-- Task item --
The job is to output each record exactly as it stands, pictures excluded.

________________________________________

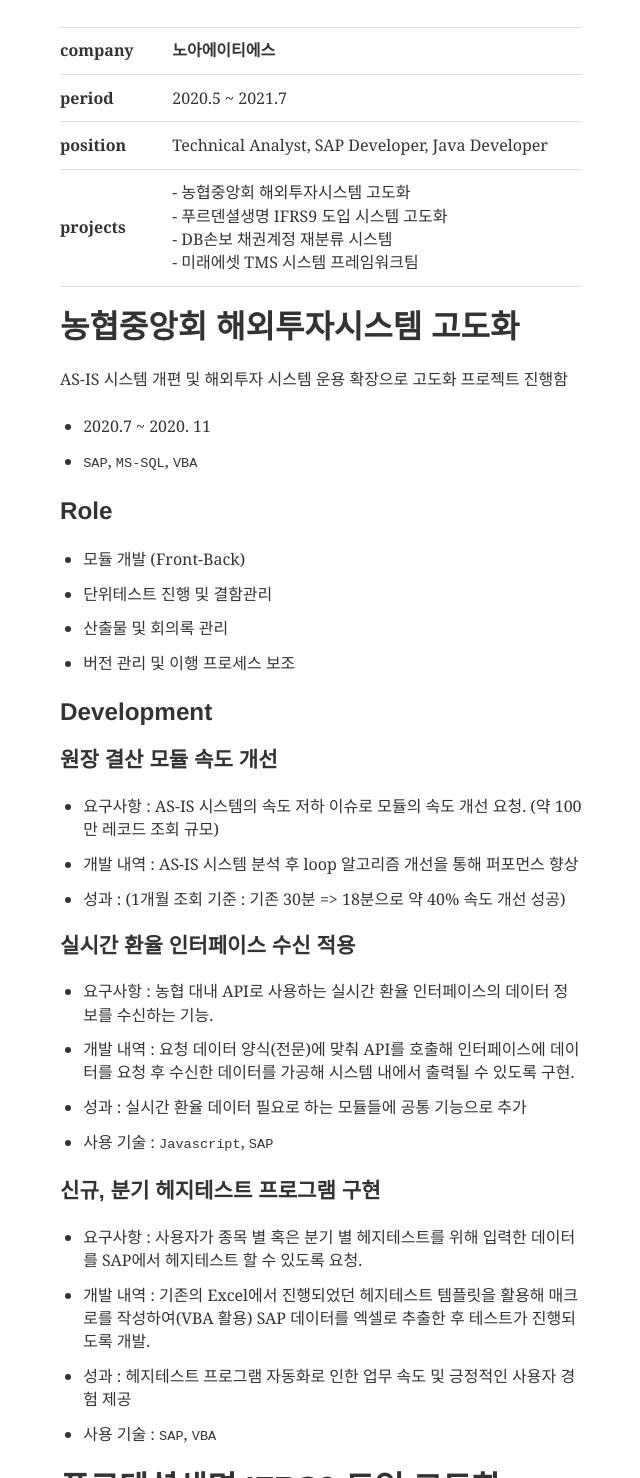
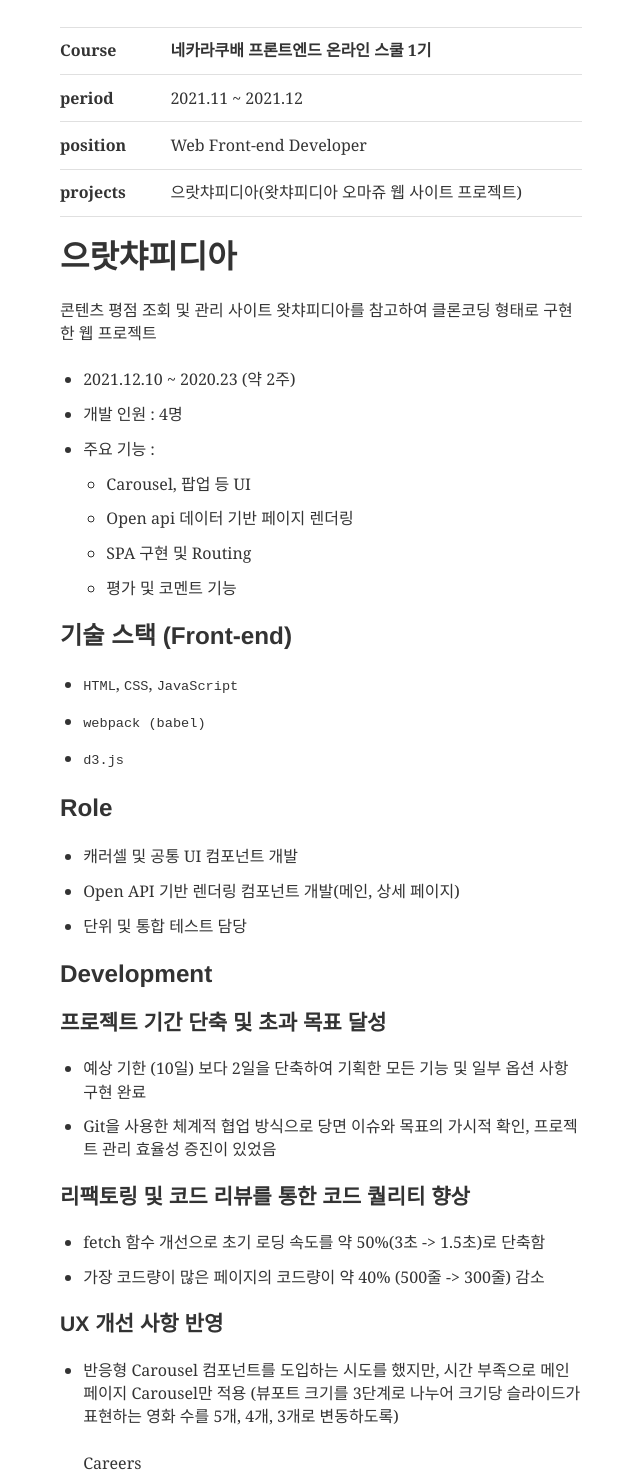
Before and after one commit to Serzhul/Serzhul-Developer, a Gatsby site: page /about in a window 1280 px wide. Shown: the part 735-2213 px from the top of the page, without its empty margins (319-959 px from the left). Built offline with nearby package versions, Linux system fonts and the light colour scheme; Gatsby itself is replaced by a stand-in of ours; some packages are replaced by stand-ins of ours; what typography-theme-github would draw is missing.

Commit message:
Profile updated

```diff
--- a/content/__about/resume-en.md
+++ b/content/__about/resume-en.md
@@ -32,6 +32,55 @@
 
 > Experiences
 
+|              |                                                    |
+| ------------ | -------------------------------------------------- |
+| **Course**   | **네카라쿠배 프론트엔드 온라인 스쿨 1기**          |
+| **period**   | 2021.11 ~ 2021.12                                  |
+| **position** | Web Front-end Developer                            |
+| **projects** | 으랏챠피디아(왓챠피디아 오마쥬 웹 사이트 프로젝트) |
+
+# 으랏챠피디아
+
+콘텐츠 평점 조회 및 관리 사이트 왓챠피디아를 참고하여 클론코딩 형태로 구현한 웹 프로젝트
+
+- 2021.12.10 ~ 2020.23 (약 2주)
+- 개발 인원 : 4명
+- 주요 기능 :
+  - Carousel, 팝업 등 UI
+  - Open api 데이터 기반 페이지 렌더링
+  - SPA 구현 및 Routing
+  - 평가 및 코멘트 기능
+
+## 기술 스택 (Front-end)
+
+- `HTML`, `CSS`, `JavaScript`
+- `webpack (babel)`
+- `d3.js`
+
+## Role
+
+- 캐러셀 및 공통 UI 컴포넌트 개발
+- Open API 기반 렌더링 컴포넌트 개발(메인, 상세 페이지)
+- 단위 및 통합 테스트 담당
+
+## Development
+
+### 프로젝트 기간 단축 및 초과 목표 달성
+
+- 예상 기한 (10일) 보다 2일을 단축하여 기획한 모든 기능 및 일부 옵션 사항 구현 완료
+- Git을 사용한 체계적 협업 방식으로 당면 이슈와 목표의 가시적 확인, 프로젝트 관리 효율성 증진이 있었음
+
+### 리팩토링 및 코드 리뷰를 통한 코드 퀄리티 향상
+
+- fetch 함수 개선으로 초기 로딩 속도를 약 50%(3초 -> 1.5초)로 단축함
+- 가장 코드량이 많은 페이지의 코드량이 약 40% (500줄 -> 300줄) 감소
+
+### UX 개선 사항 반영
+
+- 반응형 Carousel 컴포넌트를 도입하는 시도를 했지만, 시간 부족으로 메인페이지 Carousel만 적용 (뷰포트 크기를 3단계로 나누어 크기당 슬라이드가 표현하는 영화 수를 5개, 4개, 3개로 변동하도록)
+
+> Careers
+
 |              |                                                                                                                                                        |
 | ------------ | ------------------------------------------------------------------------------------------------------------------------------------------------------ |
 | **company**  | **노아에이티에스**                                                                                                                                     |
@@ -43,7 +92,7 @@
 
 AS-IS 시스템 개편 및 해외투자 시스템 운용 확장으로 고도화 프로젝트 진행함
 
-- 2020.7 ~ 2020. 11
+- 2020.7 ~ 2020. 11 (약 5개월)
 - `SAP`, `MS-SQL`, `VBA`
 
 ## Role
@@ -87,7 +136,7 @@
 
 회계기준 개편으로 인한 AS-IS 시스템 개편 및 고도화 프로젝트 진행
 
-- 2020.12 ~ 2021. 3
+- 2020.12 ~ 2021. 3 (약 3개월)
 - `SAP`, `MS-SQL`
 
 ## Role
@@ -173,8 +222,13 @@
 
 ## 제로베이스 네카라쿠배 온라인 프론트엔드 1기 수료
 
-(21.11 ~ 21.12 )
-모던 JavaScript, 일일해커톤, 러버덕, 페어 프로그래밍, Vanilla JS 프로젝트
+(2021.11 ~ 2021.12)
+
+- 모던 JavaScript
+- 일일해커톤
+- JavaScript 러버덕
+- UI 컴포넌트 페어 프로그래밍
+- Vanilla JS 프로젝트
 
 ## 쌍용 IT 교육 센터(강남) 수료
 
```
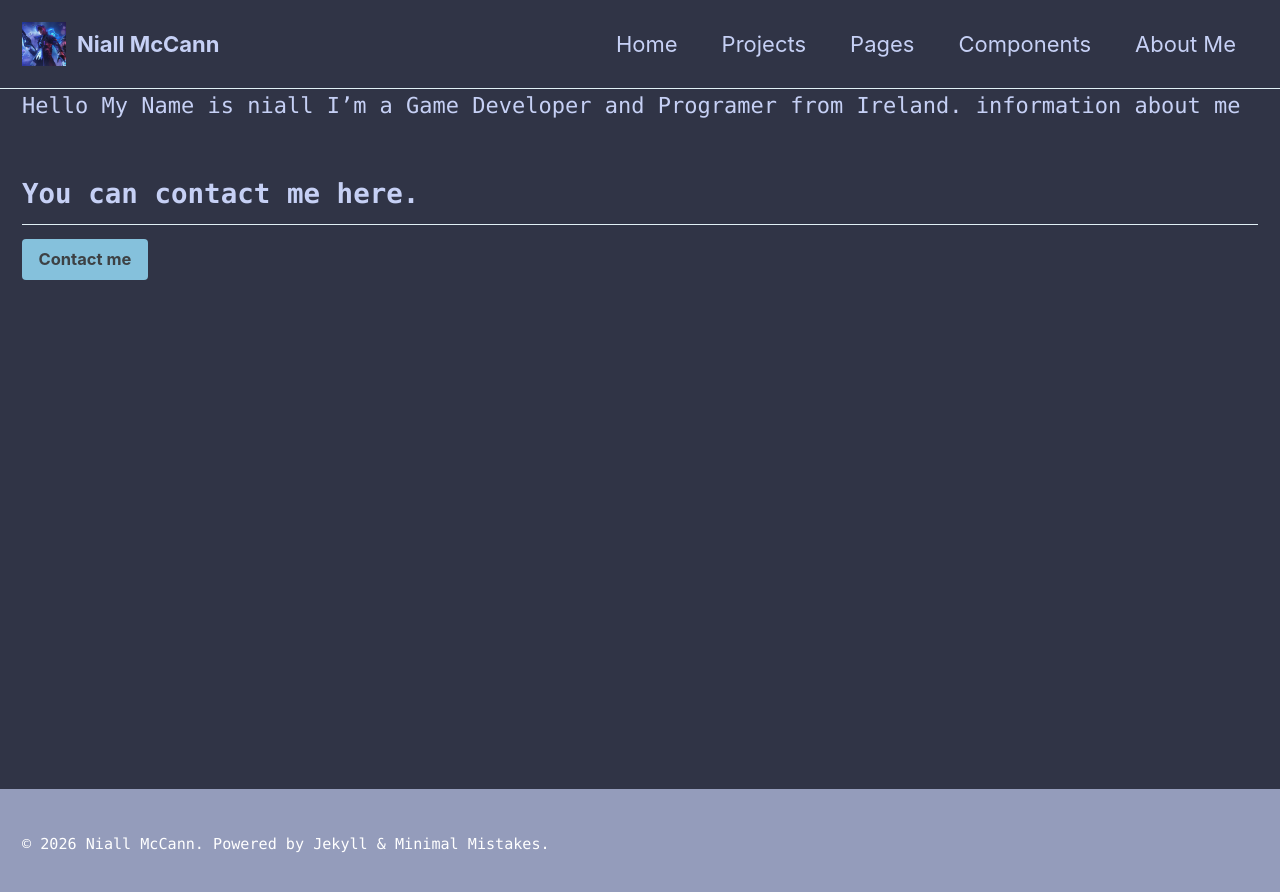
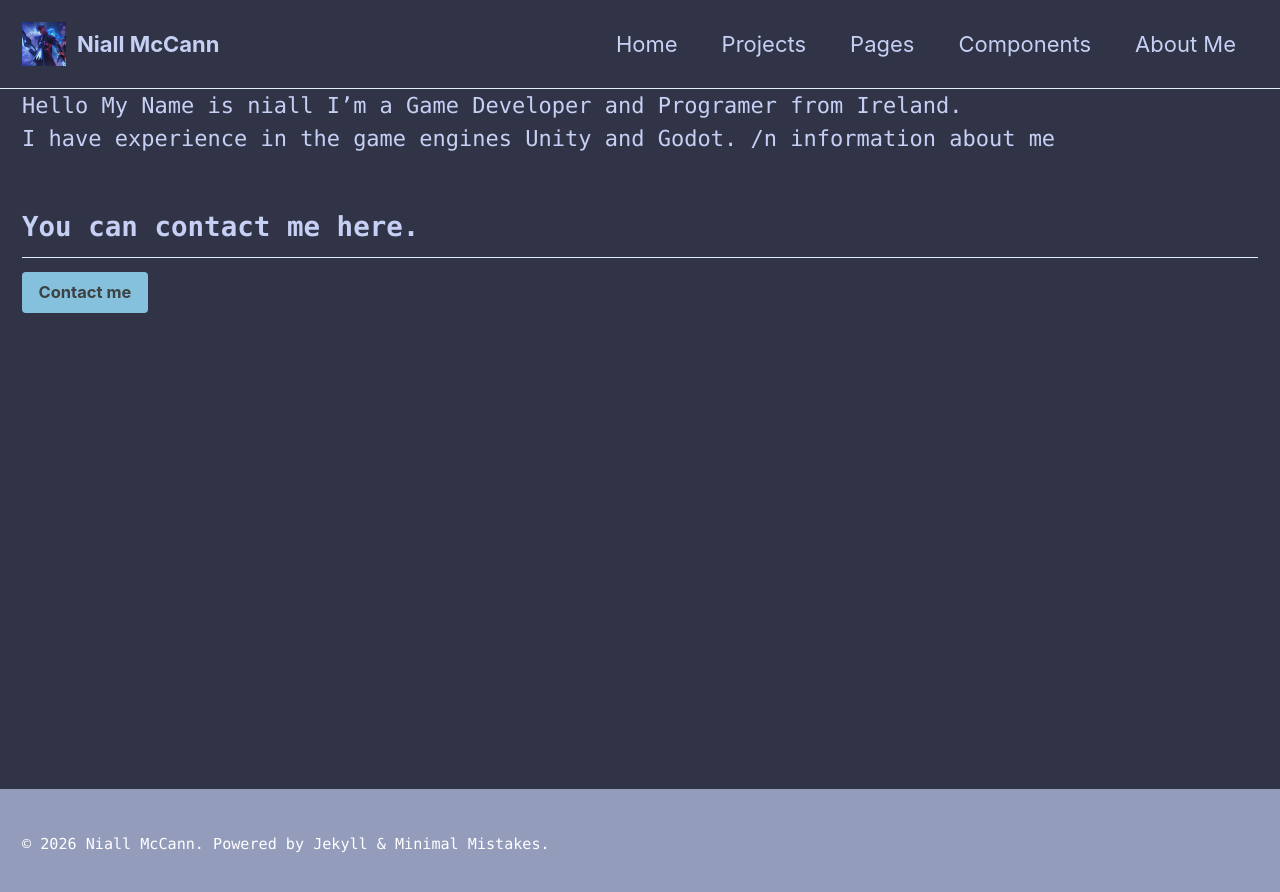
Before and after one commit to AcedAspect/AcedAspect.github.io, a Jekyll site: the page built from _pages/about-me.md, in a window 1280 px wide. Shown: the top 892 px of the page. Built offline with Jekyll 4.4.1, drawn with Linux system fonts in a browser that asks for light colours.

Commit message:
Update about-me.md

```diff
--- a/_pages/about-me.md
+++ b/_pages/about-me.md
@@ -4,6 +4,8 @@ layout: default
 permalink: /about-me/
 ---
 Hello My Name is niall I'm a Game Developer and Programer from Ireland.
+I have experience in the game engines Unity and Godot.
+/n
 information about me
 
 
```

________________________________________

-- Answer area --
Before and after one commit to Serzhul/Serzhul-Developer, a Gatsby site: page /about in a window 1280 px wide. Shown: the part 735-2213 px from the top of the page, without its empty margins (319-959 px from the left). Built offline with nearby package versions, Linux system fonts and the light colour scheme; Gatsby itself is replaced by a stand-in of ours; some packages are replaced by stand-ins of ours; what typography-theme-github would draw is missing.

Commit message:
Profile updated

```diff
--- a/content/__about/resume-en.md
+++ b/content/__about/resume-en.md
@@ -32,6 +32,55 @@
 
 > Experiences
 
+|              |                                                    |
+| ------------ | -------------------------------------------------- |
+| **Course**   | **네카라쿠배 프론트엔드 온라인 스쿨 1기**          |
+| **period**   | 2021.11 ~ 2021.12                                  |
+| **position** | Web Front-end Developer                            |
+| **projects** | 으랏챠피디아(왓챠피디아 오마쥬 웹 사이트 프로젝트) |
+
+# 으랏챠피디아
+
+콘텐츠 평점 조회 및 관리 사이트 왓챠피디아를 참고하여 클론코딩 형태로 구현한 웹 프로젝트
+
+- 2021.12.10 ~ 2020.23 (약 2주)
+- 개발 인원 : 4명
+- 주요 기능 :
+  - Carousel, 팝업 등 UI
+  - Open api 데이터 기반 페이지 렌더링
+  - SPA 구현 및 Routing
+  - 평가 및 코멘트 기능
+
+## 기술 스택 (Front-end)
+
+- `HTML`, `CSS`, `JavaScript`
+- `webpack (babel)`
+- `d3.js`
+
+## Role
+
+- 캐러셀 및 공통 UI 컴포넌트 개발
+- Open API 기반 렌더링 컴포넌트 개발(메인, 상세 페이지)
+- 단위 및 통합 테스트 담당
+
+## Development
+
+### 프로젝트 기간 단축 및 초과 목표 달성
+
+- 예상 기한 (10일) 보다 2일을 단축하여 기획한 모든 기능 및 일부 옵션 사항 구현 완료
+- Git을 사용한 체계적 협업 방식으로 당면 이슈와 목표의 가시적 확인, 프로젝트 관리 효율성 증진이 있었음
+
+### 리팩토링 및 코드 리뷰를 통한 코드 퀄리티 향상
+
+- fetch 함수 개선으로 초기 로딩 속도를 약 50%(3초 -> 1.5초)로 단축함
+- 가장 코드량이 많은 페이지의 코드량이 약 40% (500줄 -> 300줄) 감소
+
+### UX 개선 사항 반영
+
+- 반응형 Carousel 컴포넌트를 도입하는 시도를 했지만, 시간 부족으로 메인페이지 Carousel만 적용 (뷰포트 크기를 3단계로 나누어 크기당 슬라이드가 표현하는 영화 수를 5개, 4개, 3개로 변동하도록)
+
+> Careers
+
 |              |                                                                                                                                                        |
 | ------------ | ------------------------------------------------------------------------------------------------------------------------------------------------------ |
 | **company**  | **노아에이티에스**                                                                                                                                     |
@@ -43,7 +92,7 @@
 
 AS-IS 시스템 개편 및 해외투자 시스템 운용 확장으로 고도화 프로젝트 진행함
 
-- 2020.7 ~ 2020. 11
+- 2020.7 ~ 2020. 11 (약 5개월)
 - `SAP`, `MS-SQL`, `VBA`
 
 ## Role
@@ -87,7 +136,7 @@
 
 회계기준 개편으로 인한 AS-IS 시스템 개편 및 고도화 프로젝트 진행
 
-- 2020.12 ~ 2021. 3
+- 2020.12 ~ 2021. 3 (약 3개월)
 - `SAP`, `MS-SQL`
 
 ## Role
@@ -173,8 +222,13 @@
 
 ## 제로베이스 네카라쿠배 온라인 프론트엔드 1기 수료
 
-(21.11 ~ 21.12 )
-모던 JavaScript, 일일해커톤, 러버덕, 페어 프로그래밍, Vanilla JS 프로젝트
+(2021.11 ~ 2021.12)
+
+- 모던 JavaScript
+- 일일해커톤
+- JavaScript 러버덕
+- UI 컴포넌트 페어 프로그래밍
+- Vanilla JS 프로젝트
 
 ## 쌍용 IT 교육 센터(강남) 수료
 
```
Before and after one commit to AcedAspect/AcedAspect.github.io, a Jekyll site: the page built from _pages/about-me.md, in a window 1280 px wide. Shown: the top 892 px of the page. Built offline with Jekyll 4.4.1, drawn with Linux system fonts in a browser that asks for light colours.

Commit message:
Update about-me.md

```diff
--- a/_pages/about-me.md
+++ b/_pages/about-me.md
@@ -4,6 +4,8 @@ layout: default
 permalink: /about-me/
 ---
 Hello My Name is niall I'm a Game Developer and Programer from Ireland.
+I have experience in the game engines Unity and Godot.
+/n
 information about me
 
 
```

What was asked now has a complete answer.